**Try it**:
Would you write out the entries below, every one of them, exactly?

**Supplied material**:
-- Opening Marker --
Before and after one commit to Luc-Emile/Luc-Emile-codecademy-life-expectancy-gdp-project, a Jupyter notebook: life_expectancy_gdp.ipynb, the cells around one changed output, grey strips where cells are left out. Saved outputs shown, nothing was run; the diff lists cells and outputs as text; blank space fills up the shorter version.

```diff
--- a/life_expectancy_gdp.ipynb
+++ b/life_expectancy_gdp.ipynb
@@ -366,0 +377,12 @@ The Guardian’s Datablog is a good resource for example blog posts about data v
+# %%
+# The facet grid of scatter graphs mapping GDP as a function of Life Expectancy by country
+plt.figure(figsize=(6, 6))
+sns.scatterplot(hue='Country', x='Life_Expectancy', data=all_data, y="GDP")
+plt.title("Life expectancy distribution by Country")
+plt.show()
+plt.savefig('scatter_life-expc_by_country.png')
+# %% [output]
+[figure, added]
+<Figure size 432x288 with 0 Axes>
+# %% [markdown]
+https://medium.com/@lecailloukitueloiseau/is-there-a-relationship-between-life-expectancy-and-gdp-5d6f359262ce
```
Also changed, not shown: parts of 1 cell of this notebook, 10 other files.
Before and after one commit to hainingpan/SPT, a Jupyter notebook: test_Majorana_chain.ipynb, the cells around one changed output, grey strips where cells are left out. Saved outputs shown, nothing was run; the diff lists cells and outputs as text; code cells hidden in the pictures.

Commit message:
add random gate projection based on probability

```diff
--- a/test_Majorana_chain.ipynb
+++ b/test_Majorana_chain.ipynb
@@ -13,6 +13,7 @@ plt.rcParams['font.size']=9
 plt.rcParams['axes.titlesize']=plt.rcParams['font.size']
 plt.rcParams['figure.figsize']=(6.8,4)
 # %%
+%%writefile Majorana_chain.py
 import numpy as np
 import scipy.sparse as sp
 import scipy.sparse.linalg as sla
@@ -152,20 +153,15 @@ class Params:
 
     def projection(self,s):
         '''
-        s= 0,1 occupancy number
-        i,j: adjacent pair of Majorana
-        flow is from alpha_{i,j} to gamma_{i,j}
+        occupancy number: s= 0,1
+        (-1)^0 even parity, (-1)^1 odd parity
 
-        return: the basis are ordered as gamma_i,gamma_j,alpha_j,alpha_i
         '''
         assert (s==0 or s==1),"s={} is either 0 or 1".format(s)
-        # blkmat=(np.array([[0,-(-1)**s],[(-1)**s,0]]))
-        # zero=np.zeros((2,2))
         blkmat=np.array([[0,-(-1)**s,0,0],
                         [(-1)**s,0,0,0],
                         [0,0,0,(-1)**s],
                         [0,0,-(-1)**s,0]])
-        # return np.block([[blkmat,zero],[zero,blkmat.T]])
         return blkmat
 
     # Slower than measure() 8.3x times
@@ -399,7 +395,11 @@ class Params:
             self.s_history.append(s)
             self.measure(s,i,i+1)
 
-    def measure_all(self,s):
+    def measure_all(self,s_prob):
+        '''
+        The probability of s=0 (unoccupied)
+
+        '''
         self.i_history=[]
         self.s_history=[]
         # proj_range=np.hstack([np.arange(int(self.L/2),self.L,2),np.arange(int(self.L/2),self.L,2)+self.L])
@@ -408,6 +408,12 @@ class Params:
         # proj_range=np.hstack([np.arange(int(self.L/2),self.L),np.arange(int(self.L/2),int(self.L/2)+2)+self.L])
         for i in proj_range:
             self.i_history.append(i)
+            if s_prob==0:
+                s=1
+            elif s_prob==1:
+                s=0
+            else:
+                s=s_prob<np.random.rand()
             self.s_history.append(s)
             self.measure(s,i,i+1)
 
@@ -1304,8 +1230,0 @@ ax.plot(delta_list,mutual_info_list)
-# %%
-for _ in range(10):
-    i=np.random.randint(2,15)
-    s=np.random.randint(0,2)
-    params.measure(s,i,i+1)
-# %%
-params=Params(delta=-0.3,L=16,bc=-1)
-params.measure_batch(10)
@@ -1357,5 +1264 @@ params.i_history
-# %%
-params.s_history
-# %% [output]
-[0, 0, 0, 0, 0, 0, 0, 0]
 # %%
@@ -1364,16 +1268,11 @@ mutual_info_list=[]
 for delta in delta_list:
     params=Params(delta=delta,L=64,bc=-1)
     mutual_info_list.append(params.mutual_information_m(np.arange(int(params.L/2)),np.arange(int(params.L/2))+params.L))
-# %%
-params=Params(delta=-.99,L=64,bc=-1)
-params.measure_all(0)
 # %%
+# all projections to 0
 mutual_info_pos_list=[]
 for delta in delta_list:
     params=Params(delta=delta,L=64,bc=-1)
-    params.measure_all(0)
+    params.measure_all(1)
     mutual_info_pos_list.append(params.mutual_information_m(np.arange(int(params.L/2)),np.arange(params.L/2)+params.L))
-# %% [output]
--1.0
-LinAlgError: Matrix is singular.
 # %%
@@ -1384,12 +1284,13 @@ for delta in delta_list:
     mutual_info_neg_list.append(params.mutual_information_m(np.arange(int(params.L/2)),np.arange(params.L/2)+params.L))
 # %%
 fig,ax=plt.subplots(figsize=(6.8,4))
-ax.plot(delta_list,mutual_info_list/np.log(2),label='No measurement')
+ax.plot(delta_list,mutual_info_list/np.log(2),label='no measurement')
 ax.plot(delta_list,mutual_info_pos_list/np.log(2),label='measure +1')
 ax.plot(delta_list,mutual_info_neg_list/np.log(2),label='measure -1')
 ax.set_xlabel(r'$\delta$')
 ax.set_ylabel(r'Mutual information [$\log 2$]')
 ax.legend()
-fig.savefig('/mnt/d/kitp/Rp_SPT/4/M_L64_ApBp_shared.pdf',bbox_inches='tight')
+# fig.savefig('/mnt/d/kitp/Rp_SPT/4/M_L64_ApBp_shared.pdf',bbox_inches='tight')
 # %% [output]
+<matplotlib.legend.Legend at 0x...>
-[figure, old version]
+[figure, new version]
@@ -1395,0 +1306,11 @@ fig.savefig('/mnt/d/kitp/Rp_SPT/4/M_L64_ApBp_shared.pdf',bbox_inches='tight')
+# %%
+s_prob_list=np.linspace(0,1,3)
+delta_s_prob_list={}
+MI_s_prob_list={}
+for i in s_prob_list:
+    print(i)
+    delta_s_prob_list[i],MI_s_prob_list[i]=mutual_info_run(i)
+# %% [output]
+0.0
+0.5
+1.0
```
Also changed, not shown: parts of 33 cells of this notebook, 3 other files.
-- Closing Marker --
**Task output**:
Before and after one commit to Luc-Emile/Luc-Emile-codecademy-life-expectancy-gdp-project, a Jupyter notebook: life_expectancy_gdp.ipynb, the cells around one changed output, grey strips where cells are left out. Saved outputs shown, nothing was run; the diff lists cells and outputs as text; blank space fills up the shorter version.

```diff
--- a/life_expectancy_gdp.ipynb
+++ b/life_expectancy_gdp.ipynb
@@ -366,0 +377,12 @@ The Guardian’s Datablog is a good resource for example blog posts about data v
+# %%
+# The facet grid of scatter graphs mapping GDP as a function of Life Expectancy by country
+plt.figure(figsize=(6, 6))
+sns.scatterplot(hue='Country', x='Life_Expectancy', data=all_data, y="GDP")
+plt.title("Life expectancy distribution by Country")
+plt.show()
+plt.savefig('scatter_life-expc_by_country.png')
+# %% [output]
+[figure, added]
+<Figure size 432x288 with 0 Axes>
+# %% [markdown]
+https://medium.com/@lecailloukitueloiseau/is-there-a-relationship-between-life-expectancy-and-gdp-5d6f359262ce
```
Also changed, not shown: parts of 1 cell of this notebook, 10 other files.
Before and after one commit to hainingpan/SPT, a Jupyter notebook: test_Majorana_chain.ipynb, the cells around one changed output, grey strips where cells are left out. Saved outputs shown, nothing was run; the diff lists cells and outputs as text; code cells hidden in the pictures.

Commit message:
add random gate projection based on probability

```diff
--- a/test_Majorana_chain.ipynb
+++ b/test_Majorana_chain.ipynb
@@ -13,6 +13,7 @@ plt.rcParams['font.size']=9
 plt.rcParams['axes.titlesize']=plt.rcParams['font.size']
 plt.rcParams['figure.figsize']=(6.8,4)
 # %%
+%%writefile Majorana_chain.py
 import numpy as np
 import scipy.sparse as sp
 import scipy.sparse.linalg as sla
@@ -152,20 +153,15 @@ class Params:
 
     def projection(self,s):
         '''
-        s= 0,1 occupancy number
-        i,j: adjacent pair of Majorana
-        flow is from alpha_{i,j} to gamma_{i,j}
+        occupancy number: s= 0,1
+        (-1)^0 even parity, (-1)^1 odd parity
 
-        return: the basis are ordered as gamma_i,gamma_j,alpha_j,alpha_i
         '''
         assert (s==0 or s==1),"s={} is either 0 or 1".format(s)
-        # blkmat=(np.array([[0,-(-1)**s],[(-1)**s,0]]))
-        # zero=np.zeros((2,2))
         blkmat=np.array([[0,-(-1)**s,0,0],
                         [(-1)**s,0,0,0],
                         [0,0,0,(-1)**s],
                         [0,0,-(-1)**s,0]])
-        # return np.block([[blkmat,zero],[zero,blkmat.T]])
         return blkmat
 
     # Slower than measure() 8.3x times
@@ -399,7 +395,11 @@ class Params:
             self.s_history.append(s)
             self.measure(s,i,i+1)
 
-    def measure_all(self,s):
+    def measure_all(self,s_prob):
+        '''
+        The probability of s=0 (unoccupied)
+
+        '''
         self.i_history=[]
         self.s_history=[]
         # proj_range=np.hstack([np.arange(int(self.L/2),self.L,2),np.arange(int(self.L/2),self.L,2)+self.L])
@@ -408,6 +408,12 @@ class Params:
         # proj_range=np.hstack([np.arange(int(self.L/2),self.L),np.arange(int(self.L/2),int(self.L/2)+2)+self.L])
         for i in proj_range:
             self.i_history.append(i)
+            if s_prob==0:
+                s=1
+            elif s_prob==1:
+                s=0
+            else:
+                s=s_prob<np.random.rand()
             self.s_history.append(s)
             self.measure(s,i,i+1)
 
@@ -1304,8 +1230,0 @@ ax.plot(delta_list,mutual_info_list)
-# %%
-for _ in range(10):
-    i=np.random.randint(2,15)
-    s=np.random.randint(0,2)
-    params.measure(s,i,i+1)
-# %%
-params=Params(delta=-0.3,L=16,bc=-1)
-params.measure_batch(10)
@@ -1357,5 +1264 @@ params.i_history
-# %%
-params.s_history
-# %% [output]
-[0, 0, 0, 0, 0, 0, 0, 0]
 # %%
@@ -1364,16 +1268,11 @@ mutual_info_list=[]
 for delta in delta_list:
     params=Params(delta=delta,L=64,bc=-1)
     mutual_info_list.append(params.mutual_information_m(np.arange(int(params.L/2)),np.arange(int(params.L/2))+params.L))
-# %%
-params=Params(delta=-.99,L=64,bc=-1)
-params.measure_all(0)
 # %%
+# all projections to 0
 mutual_info_pos_list=[]
 for delta in delta_list:
     params=Params(delta=delta,L=64,bc=-1)
-    params.measure_all(0)
+    params.measure_all(1)
     mutual_info_pos_list.append(params.mutual_information_m(np.arange(int(params.L/2)),np.arange(params.L/2)+params.L))
-# %% [output]
--1.0
-LinAlgError: Matrix is singular.
 # %%
@@ -1384,12 +1284,13 @@ for delta in delta_list:
     mutual_info_neg_list.append(params.mutual_information_m(np.arange(int(params.L/2)),np.arange(params.L/2)+params.L))
 # %%
 fig,ax=plt.subplots(figsize=(6.8,4))
-ax.plot(delta_list,mutual_info_list/np.log(2),label='No measurement')
+ax.plot(delta_list,mutual_info_list/np.log(2),label='no measurement')
 ax.plot(delta_list,mutual_info_pos_list/np.log(2),label='measure +1')
 ax.plot(delta_list,mutual_info_neg_list/np.log(2),label='measure -1')
 ax.set_xlabel(r'$\delta$')
 ax.set_ylabel(r'Mutual information [$\log 2$]')
 ax.legend()
-fig.savefig('/mnt/d/kitp/Rp_SPT/4/M_L64_ApBp_shared.pdf',bbox_inches='tight')
+# fig.savefig('/mnt/d/kitp/Rp_SPT/4/M_L64_ApBp_shared.pdf',bbox_inches='tight')
 # %% [output]
+<matplotlib.legend.Legend at 0x...>
-[figure, old version]
+[figure, new version]
@@ -1395,0 +1306,11 @@ fig.savefig('/mnt/d/kitp/Rp_SPT/4/M_L64_ApBp_shared.pdf',bbox_inches='tight')
+# %%
+s_prob_list=np.linspace(0,1,3)
+delta_s_prob_list={}
+MI_s_prob_list={}
+for i in s_prob_list:
+    print(i)
+    delta_s_prob_list[i],MI_s_prob_list[i]=mutual_info_run(i)
+# %% [output]
+0.0
+0.5
+1.0
```
Also changed, not shown: parts of 33 cells of this notebook, 3 other files.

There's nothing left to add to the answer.